Imposter Syndrome: What is it and what can I do to overcome it?
14th Jun 23
What is Imposter Syndrome?
Imposter Syndrome is defined as “the inability to believe that your own achievements are a result of your own skills, talent, intellect and hard work”.
It generally comes with the assumption that your personal successes are down to luck and chance rather than having earned these yourself. This leads to feeling like an imposter and fearing others discovering that you “aren’t worthy” of what you have.
The real kicker with this? Imposter syndrome is felt by those who are not only good at what they do, but are very well qualified with a great deal of moral responsibility.
This can be a challenging feeling to overcome and can often stem from a lack of self-confidence. It can be so consuming and make you question every decision and action you make.
Why do we feel this?
Though there isn’t a hard and fast rule or formula for why people experience Imposter Syndrome, there are some contributing factors which are known to have an impact which include:
- Upbringing: if there was pressure at a young age to achieve then this could be where you hold your personal value.

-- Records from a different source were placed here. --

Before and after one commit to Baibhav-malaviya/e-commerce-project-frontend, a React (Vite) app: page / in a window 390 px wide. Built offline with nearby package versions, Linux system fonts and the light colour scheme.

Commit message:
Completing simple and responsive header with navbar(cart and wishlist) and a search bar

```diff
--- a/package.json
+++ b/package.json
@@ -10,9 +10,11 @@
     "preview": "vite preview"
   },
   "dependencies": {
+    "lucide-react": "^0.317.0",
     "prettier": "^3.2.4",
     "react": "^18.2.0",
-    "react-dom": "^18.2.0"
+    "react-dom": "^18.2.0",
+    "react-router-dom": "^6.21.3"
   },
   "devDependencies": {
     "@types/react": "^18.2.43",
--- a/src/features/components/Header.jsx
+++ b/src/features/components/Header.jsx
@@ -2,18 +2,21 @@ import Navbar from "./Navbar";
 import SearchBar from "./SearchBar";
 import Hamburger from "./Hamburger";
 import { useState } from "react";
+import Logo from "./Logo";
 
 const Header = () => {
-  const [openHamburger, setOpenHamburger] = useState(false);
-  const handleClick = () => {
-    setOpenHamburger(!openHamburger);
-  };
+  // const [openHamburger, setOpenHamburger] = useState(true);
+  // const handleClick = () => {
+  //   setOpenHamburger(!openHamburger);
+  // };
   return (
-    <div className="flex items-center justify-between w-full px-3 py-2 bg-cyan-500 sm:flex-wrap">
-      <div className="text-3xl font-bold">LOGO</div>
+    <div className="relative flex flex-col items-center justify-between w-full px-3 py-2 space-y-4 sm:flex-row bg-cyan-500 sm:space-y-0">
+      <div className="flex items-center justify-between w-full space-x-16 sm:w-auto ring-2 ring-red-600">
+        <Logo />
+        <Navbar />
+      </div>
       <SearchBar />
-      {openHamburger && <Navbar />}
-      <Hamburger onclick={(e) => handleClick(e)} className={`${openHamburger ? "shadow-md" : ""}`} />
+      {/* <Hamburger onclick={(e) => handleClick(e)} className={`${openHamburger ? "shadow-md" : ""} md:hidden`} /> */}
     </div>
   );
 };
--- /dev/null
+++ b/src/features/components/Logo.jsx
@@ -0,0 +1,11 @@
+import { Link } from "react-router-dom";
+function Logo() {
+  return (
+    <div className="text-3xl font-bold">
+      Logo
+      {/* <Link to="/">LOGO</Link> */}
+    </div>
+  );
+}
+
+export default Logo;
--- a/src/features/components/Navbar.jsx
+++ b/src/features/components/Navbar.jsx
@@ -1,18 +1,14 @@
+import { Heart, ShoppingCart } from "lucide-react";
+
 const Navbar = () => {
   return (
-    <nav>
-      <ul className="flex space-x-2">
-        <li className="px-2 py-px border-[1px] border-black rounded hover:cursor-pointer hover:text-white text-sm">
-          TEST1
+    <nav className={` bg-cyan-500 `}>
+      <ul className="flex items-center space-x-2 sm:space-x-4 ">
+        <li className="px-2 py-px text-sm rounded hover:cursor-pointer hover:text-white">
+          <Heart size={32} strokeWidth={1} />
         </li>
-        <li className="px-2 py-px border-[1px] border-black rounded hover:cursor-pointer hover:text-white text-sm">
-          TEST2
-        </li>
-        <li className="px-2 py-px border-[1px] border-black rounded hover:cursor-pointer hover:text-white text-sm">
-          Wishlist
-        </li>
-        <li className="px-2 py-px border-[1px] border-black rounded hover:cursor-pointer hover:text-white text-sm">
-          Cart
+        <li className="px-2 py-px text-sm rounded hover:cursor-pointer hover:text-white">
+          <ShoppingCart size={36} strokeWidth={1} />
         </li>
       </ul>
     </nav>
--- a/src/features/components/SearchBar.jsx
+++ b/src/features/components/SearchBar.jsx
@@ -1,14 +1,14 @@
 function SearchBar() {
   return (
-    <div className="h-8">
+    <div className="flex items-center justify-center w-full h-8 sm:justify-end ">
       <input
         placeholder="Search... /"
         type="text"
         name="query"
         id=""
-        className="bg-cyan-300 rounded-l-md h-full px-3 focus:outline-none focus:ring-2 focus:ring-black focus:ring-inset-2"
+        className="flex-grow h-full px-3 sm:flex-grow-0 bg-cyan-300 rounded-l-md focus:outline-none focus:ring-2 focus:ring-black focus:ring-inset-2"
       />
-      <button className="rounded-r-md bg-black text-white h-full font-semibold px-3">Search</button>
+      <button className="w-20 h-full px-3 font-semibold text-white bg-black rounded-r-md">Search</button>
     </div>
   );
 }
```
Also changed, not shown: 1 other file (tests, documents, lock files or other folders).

This could lead to subconsciously putting high levels of pressure on yourself to achieve more and more.
- Lack of self-confidence: if you don’t have confidence in yourself then it will make it more challenging to back yourself in your own achievements.
- Social anxiety: this sense of not belonging in social settings or that you shouldn’t be there can often go hand-in hand with imposter syndrome. It can lead to feeling that you don’t belong in certain circles and fearing that others will realise that you don’t fit in.

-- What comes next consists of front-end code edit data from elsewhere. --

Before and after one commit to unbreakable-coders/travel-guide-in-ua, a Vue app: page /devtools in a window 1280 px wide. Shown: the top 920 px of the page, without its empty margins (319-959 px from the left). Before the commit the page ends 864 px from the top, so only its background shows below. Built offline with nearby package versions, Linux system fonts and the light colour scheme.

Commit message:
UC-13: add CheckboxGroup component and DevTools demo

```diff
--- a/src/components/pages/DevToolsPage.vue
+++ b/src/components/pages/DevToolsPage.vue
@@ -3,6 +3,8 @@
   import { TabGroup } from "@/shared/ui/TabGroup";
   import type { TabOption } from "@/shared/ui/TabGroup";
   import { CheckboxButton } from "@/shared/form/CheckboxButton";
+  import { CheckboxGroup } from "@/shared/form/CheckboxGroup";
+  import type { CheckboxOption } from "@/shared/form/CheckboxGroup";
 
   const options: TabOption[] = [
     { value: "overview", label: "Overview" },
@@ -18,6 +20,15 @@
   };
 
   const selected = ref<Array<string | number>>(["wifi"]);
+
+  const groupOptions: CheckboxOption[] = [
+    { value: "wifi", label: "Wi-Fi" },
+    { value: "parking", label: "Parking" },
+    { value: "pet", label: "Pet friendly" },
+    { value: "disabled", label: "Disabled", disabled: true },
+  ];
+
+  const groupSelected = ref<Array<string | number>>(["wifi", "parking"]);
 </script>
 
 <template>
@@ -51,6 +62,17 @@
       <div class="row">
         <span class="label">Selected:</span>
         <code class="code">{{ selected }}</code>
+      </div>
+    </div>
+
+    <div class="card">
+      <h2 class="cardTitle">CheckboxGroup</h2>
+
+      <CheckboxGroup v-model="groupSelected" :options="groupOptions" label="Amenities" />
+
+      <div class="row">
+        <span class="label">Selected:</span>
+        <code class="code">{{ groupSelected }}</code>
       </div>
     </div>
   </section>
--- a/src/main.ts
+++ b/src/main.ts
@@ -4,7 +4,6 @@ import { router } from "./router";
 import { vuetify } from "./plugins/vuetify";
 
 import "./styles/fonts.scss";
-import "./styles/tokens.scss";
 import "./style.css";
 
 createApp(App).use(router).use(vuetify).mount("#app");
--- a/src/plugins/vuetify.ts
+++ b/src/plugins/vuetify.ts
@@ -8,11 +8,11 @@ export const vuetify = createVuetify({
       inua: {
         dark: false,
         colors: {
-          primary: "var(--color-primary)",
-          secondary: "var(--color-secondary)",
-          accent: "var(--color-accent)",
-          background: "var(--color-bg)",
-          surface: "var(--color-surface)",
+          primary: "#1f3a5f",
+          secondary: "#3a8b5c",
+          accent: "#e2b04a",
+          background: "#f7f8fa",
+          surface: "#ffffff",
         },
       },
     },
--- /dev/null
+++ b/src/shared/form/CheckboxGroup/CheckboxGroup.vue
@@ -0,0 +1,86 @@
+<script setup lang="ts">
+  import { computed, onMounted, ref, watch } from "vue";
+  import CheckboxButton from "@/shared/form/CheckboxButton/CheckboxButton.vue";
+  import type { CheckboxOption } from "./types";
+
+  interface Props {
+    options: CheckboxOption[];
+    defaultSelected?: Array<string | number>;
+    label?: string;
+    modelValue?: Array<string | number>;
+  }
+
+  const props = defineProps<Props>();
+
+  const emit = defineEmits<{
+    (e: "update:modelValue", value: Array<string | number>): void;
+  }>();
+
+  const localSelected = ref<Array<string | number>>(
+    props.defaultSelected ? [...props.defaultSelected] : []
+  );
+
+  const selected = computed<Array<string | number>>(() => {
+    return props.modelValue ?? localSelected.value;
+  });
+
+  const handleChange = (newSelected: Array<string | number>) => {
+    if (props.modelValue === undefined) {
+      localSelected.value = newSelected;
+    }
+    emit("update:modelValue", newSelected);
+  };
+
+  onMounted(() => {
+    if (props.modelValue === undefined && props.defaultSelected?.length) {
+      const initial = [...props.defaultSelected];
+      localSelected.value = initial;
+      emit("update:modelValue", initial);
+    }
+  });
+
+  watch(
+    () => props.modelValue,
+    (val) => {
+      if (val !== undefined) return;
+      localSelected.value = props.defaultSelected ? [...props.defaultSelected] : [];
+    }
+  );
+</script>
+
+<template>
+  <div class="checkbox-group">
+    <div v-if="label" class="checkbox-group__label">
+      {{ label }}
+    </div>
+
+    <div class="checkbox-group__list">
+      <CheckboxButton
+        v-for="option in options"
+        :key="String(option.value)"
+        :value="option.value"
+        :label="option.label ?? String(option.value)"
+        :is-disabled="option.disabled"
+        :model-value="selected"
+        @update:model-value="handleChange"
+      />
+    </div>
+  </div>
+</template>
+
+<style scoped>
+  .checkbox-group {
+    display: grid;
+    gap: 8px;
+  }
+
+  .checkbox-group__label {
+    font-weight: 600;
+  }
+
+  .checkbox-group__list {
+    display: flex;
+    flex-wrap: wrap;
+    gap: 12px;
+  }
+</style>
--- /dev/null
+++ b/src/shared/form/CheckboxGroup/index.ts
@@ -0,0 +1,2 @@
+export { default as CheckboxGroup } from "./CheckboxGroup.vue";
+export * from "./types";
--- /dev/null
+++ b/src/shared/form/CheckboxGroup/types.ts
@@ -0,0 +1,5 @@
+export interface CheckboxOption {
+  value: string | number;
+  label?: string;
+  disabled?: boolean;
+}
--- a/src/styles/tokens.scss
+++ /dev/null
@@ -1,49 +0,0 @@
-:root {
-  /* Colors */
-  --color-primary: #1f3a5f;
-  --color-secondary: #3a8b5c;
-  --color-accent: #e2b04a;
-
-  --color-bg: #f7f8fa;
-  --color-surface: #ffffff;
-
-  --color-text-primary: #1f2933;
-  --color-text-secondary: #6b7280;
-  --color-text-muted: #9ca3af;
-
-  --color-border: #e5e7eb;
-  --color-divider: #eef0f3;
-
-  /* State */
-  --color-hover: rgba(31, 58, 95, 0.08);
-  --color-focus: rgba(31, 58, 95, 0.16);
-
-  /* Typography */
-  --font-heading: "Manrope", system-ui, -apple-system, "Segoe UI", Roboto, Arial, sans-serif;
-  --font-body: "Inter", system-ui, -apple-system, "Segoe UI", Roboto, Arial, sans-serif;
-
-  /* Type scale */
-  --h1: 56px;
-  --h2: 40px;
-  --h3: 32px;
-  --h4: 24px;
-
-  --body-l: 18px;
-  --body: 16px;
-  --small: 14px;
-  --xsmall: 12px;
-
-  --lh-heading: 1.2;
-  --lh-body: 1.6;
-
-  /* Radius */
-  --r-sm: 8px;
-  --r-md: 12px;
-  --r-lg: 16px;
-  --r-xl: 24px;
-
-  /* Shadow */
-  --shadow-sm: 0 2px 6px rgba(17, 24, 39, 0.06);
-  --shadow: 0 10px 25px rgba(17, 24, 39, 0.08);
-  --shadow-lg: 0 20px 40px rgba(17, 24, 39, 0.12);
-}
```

Why it’s important to overcome imposter syndrome?
First and foremost, for your own happiness. It can feel emotionally taxing to have this worry hanging over you, which then has the possibility of seeping in to other areas of our lives. It can also hold us back from really exciting opportunities; if we feel like we aren’t good enough then we won’t feel comfortable trying something new or putting ourselves forward for something which could be really good for us. This in turn reinforces our negative beliefs of not feeling good enough because we haven’t achieved and becomes an ongoing cycle.
Tips to help you manage your Imposter Syndrome
Tackling this feeling takes time and investment in yourself. And there will be days where it feels more challenging than others. But it is absolutely worth it when you start to see the benefits. Some tips which can help include:
1. Avoid reaching for your phone and scrolling through social media on a tough day. Social media is a blessing and a curse. It’s now easier than ever to scroll endlessly through photos and compare yourself to others. “Why don’t I look like them.” “I wish I could afford what they can.”
2. Take the pressure off being perfect; whilst it is a good trait to want to do things to the absolute best of your ability, this can lead to a feeling of disappointment or punishing yourself if everything doesn’t go entirely perfectly. Ask yourself “what are the repercussions of this not going 100% to plan” and often you’ll find that the reality isn’t as scary as you might think.
3. Allow yourself to be proud of your strengths and abilities. We are so quick to point out our flaws and what we’ve done “wrong” that we rarely praise ourselves and what we have accomplished. A technique I’ve found that helps with this is to have a notebook/page on my phone dedicated to “3 good things”; writing down a list of the good things that have happened that day/things I’m proud of etc.
4. Find a secure support network that you can confide in. It doesn’t need to be a huge circle of people; it can be just one person who you turn to when this feeling creeps back in. Having someone close to you who can encourage and support you in being kinder in how you speak to yourself can help this positive self-talk to come more naturally over time.
5. Break the association that pride is equal to arrogance; the two don’t go hand in hand. You can celebrate yourself and your achievements without worry of it appearing that you are bragging. Remind yourself that we encourage children to be proud of their successes and to celebrate these and therefore we as adults show be able to do the same.Affirm to yourself “I’ve worked hard for this”, “I deserve to feel proud of this”.
Imposter syndrome can turn up at any time and learning to deal with and/or overcome it takes you one step closer to finding the power in yourself.
If any of the themes throughout this blog resonate with you, or if you’d like to discuss them further. I offer 1:1 coaching sessions designed to help you regain your inner power and confidence. You can email email@example.com or book through my website contact page accessible via my bio below.